Don’t just bare your soul and leave it out there, exposed to the elements…

I will be the first to admit that writing can be very therapeutic. I have vented my spleen enough in this blog to be able to attest to this firsthand. And I highly recommend journaling or expressing yourself creatively when you are trying to work through your feelings. It can go a long way toward helping you communicate assertively with the person or persons who stirred up these emotions within you.

That’s the healthy scenario.

And then there are those who write bitter diatribes instead of communicating. They sit on those feelings for a decade or more, and let them fester and eat away at their souls.
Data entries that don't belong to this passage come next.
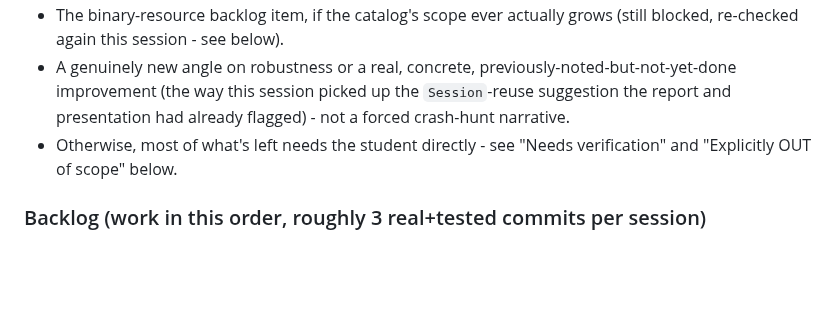
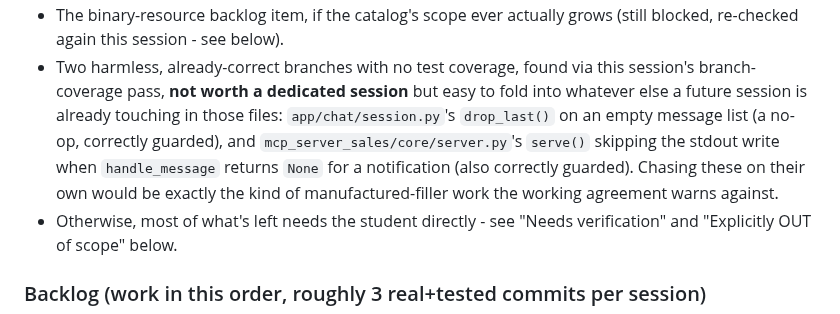
Before and after one commit to jlope384/Proyecto-1-redes, a Markdown page: docs/progress.md, the part around one of its changes. Rendered like a GitHub page; blank space fills up the shorter version.

Commit message:
Update progress log: this session's talla-validation fix and a branch-coverage check

```diff
--- a/docs/progress.md
+++ b/docs/progress.md
@@ -1145,8 +1201,13 @@ genuine work:
 - The binary-resource backlog item, if the catalog's scope ever actually grows (still blocked,
   re-checked again this session - see below).
-- A genuinely new angle on robustness or a real, concrete, previously-noted-but-not-yet-done
-  improvement (the way this session picked up the `Session`-reuse suggestion the report and
-  presentation had already flagged) - not a forced crash-hunt narrative.
+- Two harmless, already-correct branches with no test coverage, found via this session's
+  branch-coverage pass, **not worth a dedicated session** but easy to fold into whatever else
+  a future session is already touching in those files: `app/chat/session.py`'s
+  `drop_last()` on an empty message list (a no-op, correctly guarded), and
+  `mcp_server_sales/core/server.py`'s `serve()` skipping the stdout write when
+  `handle_message` returns `None` for a notification (also correctly guarded). Chasing these
+  on their own would be exactly the kind of manufactured-filler work the working agreement
+  warns against.
 - Otherwise, most of what's left needs the student directly - see "Needs verification" and
   "Explicitly OUT of scope" below.
 
```
Also changed, not shown: other parts of docs/progress.md (+73 -17 lines).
They can’t grow up or move on, like 13-year-olds trapped in aging bodies.

I got to read one such poem the other day, in which the author stated that he’d get a vicarious thrill in watching someone else get hurt. It really made me sad about his arrested development and his inability to communicate and get past his pain.

That this person chose to post this in a public forum makes me question his mental health. It’s a cry for help, but it’s an impotent one. It puts the focus on the pain instead of on the healing. The only thing it achieves is making others feel sorry for him.

Yes, there’s no guarantee that the instigator of your pain is going to understand or apologize or make you feel better if you try to talk to him or her. That person may not even be in your life anymore. But vomiting out your emotions for the world to see will only cause you to be pitied.

Write and then communicate. Or write to educate. Or just write. Or just communicate. Or seek therapy.

But don’t wear your wounds on your forehead for the world to wince at and then do absolutely nothing to treat them. It’s not a good look. And it sure as hell isn’t healthy.

Just a little head wound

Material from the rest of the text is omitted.